“You’re being an uptight mom,” the little voice says, insistent and derisive.
I attempt to ignore it as I spell out the evening’s schedule and routines for a babysitter. I swat it away as I leave the children with my mother, go over the times for meals and naps and bottles. It’s there as I write out notes for my husband before leaving for an outing.
No matter how hard I work to shut out this voice, it finds its way in, rude and loud and contemptuous, like a heckler at a comedy show.
“Loosen up,” it shouts. “You’re so rigid. You’ve got to relax.” There are endless variations, but the core message is always the same. When it comes to my kids, I’m too controlling, too neurotic, too overbearing.
As mothers, we’re constantly teased for these traits.
It’s a running thread in society, an easy punchline. There’s the rigid, stick in the mud mother contrasted with the fun-loving, laid-back dad. The frantic, bossy Claire Dunphy next to the goofy, sweet-tempered Phil.
We’re supposed to smile and sheepishly apologize. Just have a good laugh about it all and try not to be quite so domineering when it comes to our children.
No, I’m not going to apologize.
No, I don’t think mothers should feel bad about being too uptight.
And no, I don’t think Claire Dunphy is a shrill nag. I actually think she’s a completely relatable lady who I could totally bond with over a glass (or bottle) of wine.
- Neurosurgeons don’t get chastized for being too controlling. Like hey man, I know you are highly trained and educated and have been doing this operation for ten years. But maybe just let the med student wing it today. Freestyle a little. Have a jam sesh in the cerebellum. It’s just a brain.
- Or if a skyscraper is being built. And there’s an engineer in charge of making sure the skyscraper doesn’t, you know, fall over in a strong wind. How often do you think that engineer hears that maybe she should just chillax. Let Howard in Accounting take over the engineering reins for a few days. What’s the worst that could happen?
- We don’t make fun of lawyers for micromanaging trials.
- You don’t hear people complain that their accountant was a little too rigid during tax season and that they really wish he could have just been a little funky this year.
- We don’t call nurses stick in the muds for being too regimented when they stick needles in people’s arms. We don’t suggest that teachers should just throw their lesson plans out the window, burn all the books and really lean into an improv, interpretative classroom style.
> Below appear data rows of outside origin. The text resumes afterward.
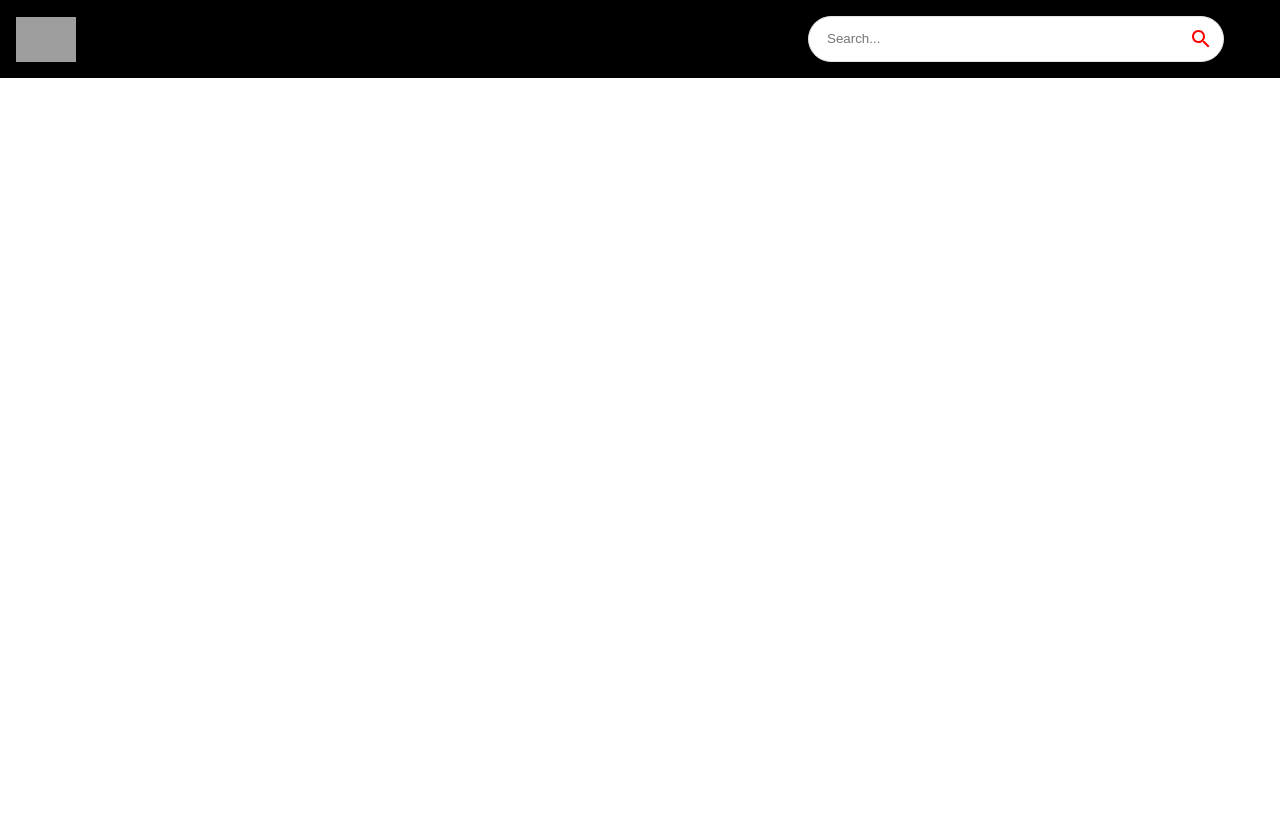
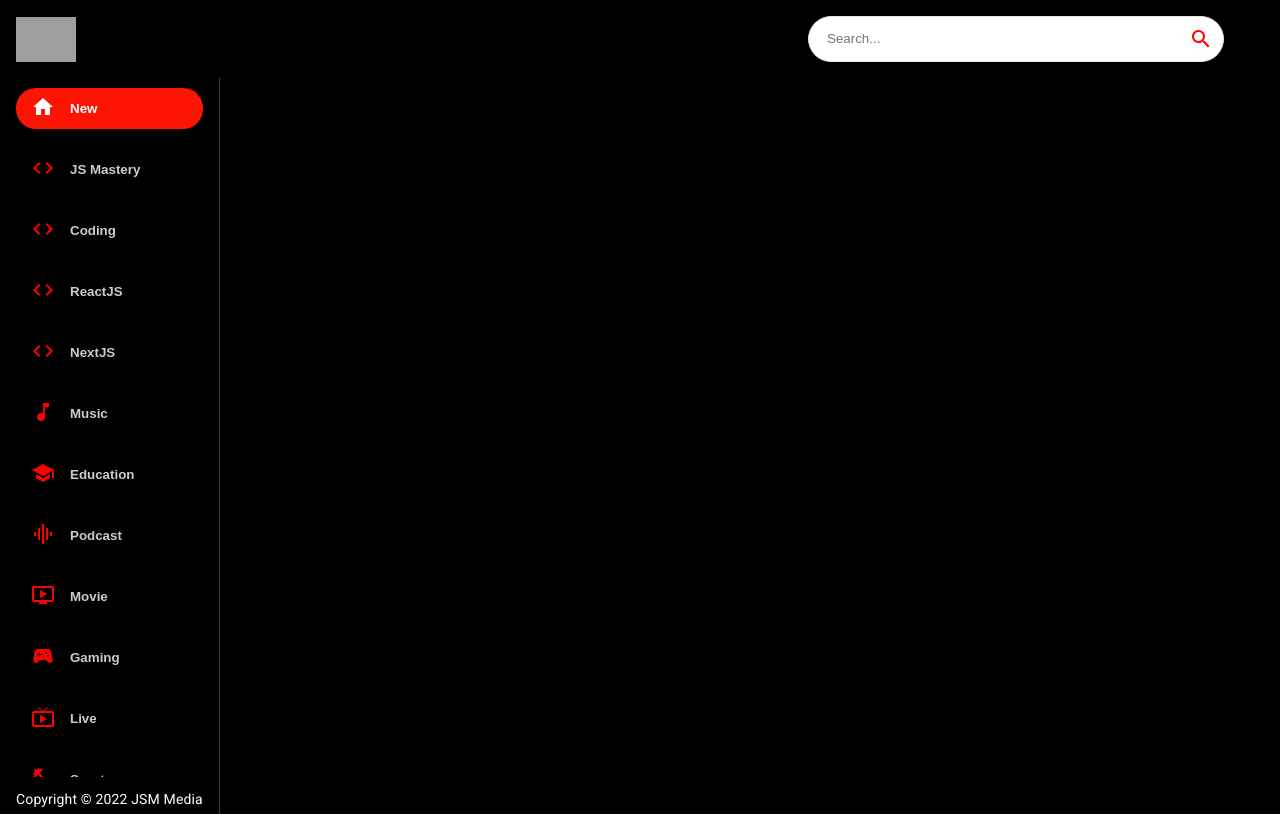
Before and after one commit to SinisaSurlan/youTube_clone, a React (Create React App) app: page / in a window 1280 px wide. Built offline with nearby package versions, Linux system fonts and the light colour scheme; grey boxes are pictures that could not be loaded.

Commit message:
sidebar style

```diff
--- a/src/components/Feed.jsx
+++ b/src/components/Feed.jsx
@@ -1,11 +1,21 @@
-import React from 'react'
+import React, { useEffect, useState } from "react";
+import { Box, Stack, Typography } from "@mui/material";
+import SideBar from "./SideBar";
 
 function Feed() {
   return (
-    <div>
+    <Stack sx={{ flexDirection: { sx: "column", md: "row" } }}>
+      <Box sx={{ height: { sx: "auto", md: "92vh" }, borderRight: "1px solid #3d3d3d", px: { sx: 0, md: 2 } }}>
+        <SideBar />
 
-    </div>
-  )
+        <Typography className="copyright" variant="body2" sx={{ mt: 1.5, color: "#fff", }}>
+          Copyright © 2022 JSM Media
+        </Typography>
+
+
+      </Box>
+    </Stack>
+  );
 }
 
 export default Feed
--- a/src/components/SearchBar.jsx
+++ b/src/components/SearchBar.jsx
@@ -5,7 +5,7 @@
 
 function SearchBar() {
     const [searchTerm, setSearchTerm] = useState('');
-  const navigate = useNavigate();
+    const navigate = useNavigate();
 
   const onhandleSubmit = (e) => {
     e.preventDefault();
--- /dev/null
+++ b/src/components/SideBar.jsx
@@ -0,0 +1,35 @@
+import React from "react";
+import { Stack } from "@mui/material";
+
+import { categories } from "../utils/constants";
+const selectedCategory = 'New';
+
+function SideBar() {
+    return (
+        <Stack direction="row"
+            sx={{
+                overflowY: "auto",
+                height: { sx: "auto", md: "95%" },
+                flexDirection: { md: "column" },
+            }}
+        >
+        {categories.map((category) => (
+            <button className="category-btn"
+
+            style={{
+              background: category.name ===
+              selectedCategory && '#fc1503',
+              color: "white",
+            }}
+            key={category.name}
+            >
+                <span style={{ color: category.name === selectedCategory ? "white" : "red", marginRight: "15px" }}>{category.icon}</span>
+                <span style={{ opacity: category.name === selectedCategory ? "1" : "0.8" }}>{category.name}</span>
+            </button>
+        ))}
+
+        </Stack>
+    )
+}
+
+export default SideBar
--- a/src/components/index.js
+++ b/src/components/index.js
@@ -4,3 +4,4 @@
 export { default as SearchFeed } from './SearchFeed';
 export { default as VideoDetail } from './VideoDetail';
 export { default as SearchBar } from './SearchBar';
+export { default as SideBar } from './SideBar';
```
- When’s the last time someone walked up to Ruth Bader Ginsburg and said “Hey so I think you’re being a little bossy when it comes to the whole constitutionality thing. Maybe have some fun with your next ruling, be a little saucy and spontaneous.”
- Or the person who is in charge of the room at the CDC where they keep the last little bit of smallpox. How often does he hear that he’s too overbearing? What with the rules and the restrictions and the not letting random terrorists wander in and out! SO uncool.
When someone performs a job and is good at it, as a general rule, we chill the fork out and let them do their thing.
Granted, mothering may not be as complex or intensive as what it takes to be a neurosurgeon or Supreme Court Justice or keeper of the smallpox vials. But anyone who has done it gets that it is absolutely still a job. There is a learning curve. There is a lot of training involved.
We spend days and weeks and years learning how to do this. We fail, a lot. There is endless trial and error, disaster after disaster until things finally start to click.
We go weeks where our kid will only nap on our bodies. So when we learn how to get them to nap in an actual non-human location, you better believe we are going to repeat the exact same steps every single time from there on out. That doesn’t make us uptight. That makes us not morons.
So often, we are the ones keeping the ship afloat. We know where the backup pacifiers are kept, the order of the delicate 5-step process that ensures a smooth bedtime. Moms can find the foods in the pantry that will get eaten versus tossed to the dog. We know the tricks and tips for evading a meltdown. Mothers can tell you the precise number of milliliters of formula our kid needs to drink every three hours.
The breadth of knowledge, the depth of experience, the years of learning. This is no joke.
When we leave our kids in the care of another person. When we try to pass on this information. It’s not because we’re uptight or controlling. We insist on this because WE’RE GOOD AT THIS. It’s because when it comes to our children, we are, unequivocally, absolutely, overwhelming experts in their care, in their quirks and idiosyncrasies and nuances. We have our Bachelors, Masters, and PhDs in the habits, behaviors, and rituals of these tiny humans.
No matter what other careers we pursue as mothers, a large portion of our life’s work will be our children, their health, and happiness, the beats and rhythms of their days and nights. So maybe we can all just stop feeling guilty, once and for all.